The latest news from North Korea should make us grateful we are not in the business there.  On word that several North Korean phone directories had been smuggled outside of the country, the country’s leader, Kim Jung-un, ordered that ALL phone numbers in the country be changed … randomly and without warning!

Here’s some nostalgia to put this in perspective. Here in the US, it began with  something called the “fax machine.” This was a device that scanned documents and then transmitted them via phone lines to a distant location. Faxes were the email of their day, but to get the real-time delivery benefits of faxing, you needed a separate phone line for your fax machine so that it was always available to send and receive. This created a huge jump in demand for new phone lines, and thus, new phone numbers.

If fax machines weren’t enough, we also had the advent of mobile phones, each of which demanded its own phone number.
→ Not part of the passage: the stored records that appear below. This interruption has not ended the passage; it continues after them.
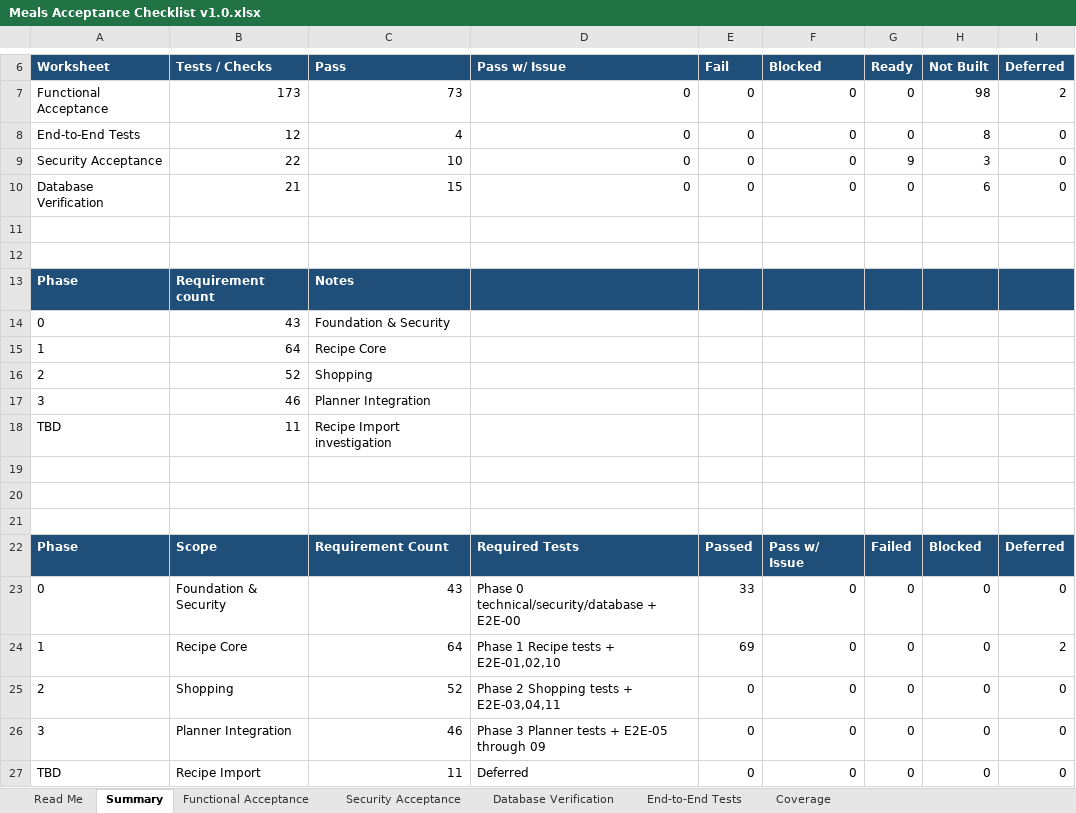
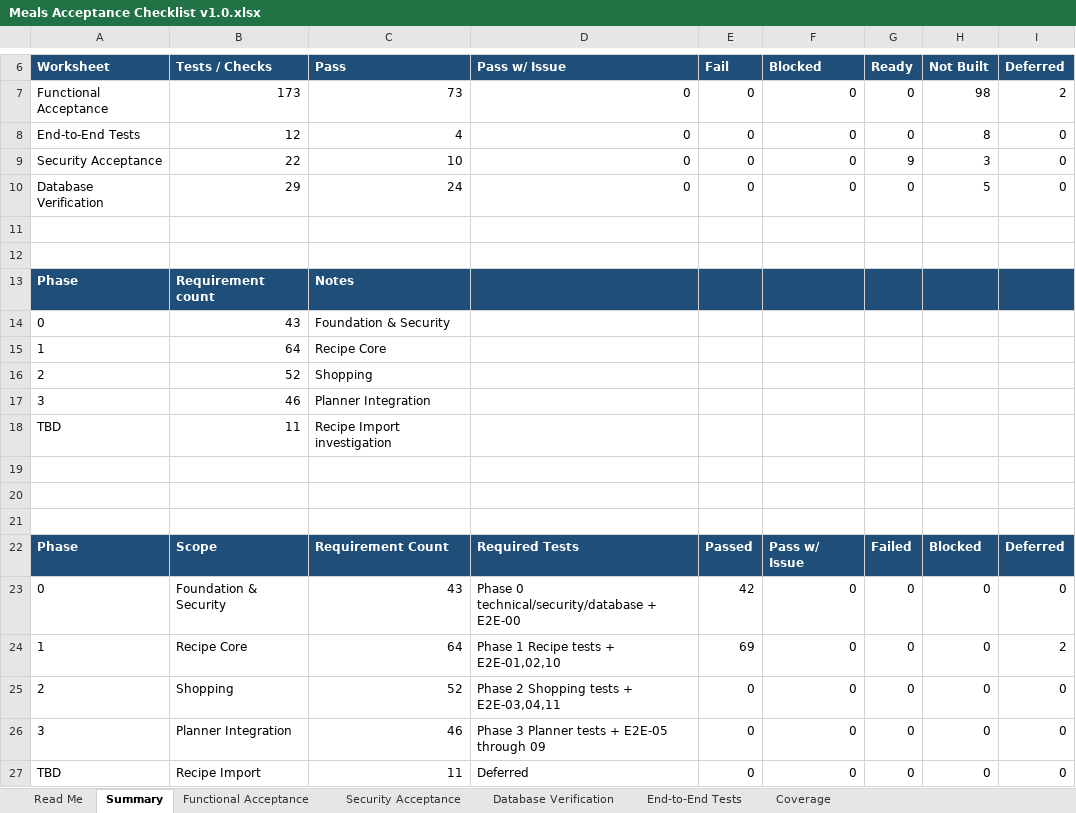
Before and after one commit to wescooper06/HomeMaintenanceApp, an Excel workbook: spec/meals/Meals Acceptance Checklist v1.0.xlsx, sheet Summary, drawn as a sheet; only a part is shown, gaps mark what is left out; values as stored, in another font and other column widths than the file's, no borders; the diff names each change by its address in the sheet, - before the commit and + after, or states it on an @@ line.

```diff
--- a/spec/meals/Meals Acceptance Checklist v1.0.xlsx (sheet Summary)
+++ b/spec/meals/Meals Acceptance Checklist v1.0.xlsx (sheet Summary)
-B10 (Tests / Checks): 21
+B10 (Tests / Checks): 29
-C10 (Pass): 15
+C10 (Pass): 24
-H10 (Not Built): 6
+H10 (Not Built): 5
-E23 (Fail): 33
+E23 (Fail): 42
```
Also changed, not shown: sheet Database Verification, sheet Coverage, 1 other file.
Phone companies ran out of available phone numbers in existing area codes, and begin the seemingly endless process of introducing new area codes (73 in just the past ten years), creating endless amounts of new work for data publishers in the process.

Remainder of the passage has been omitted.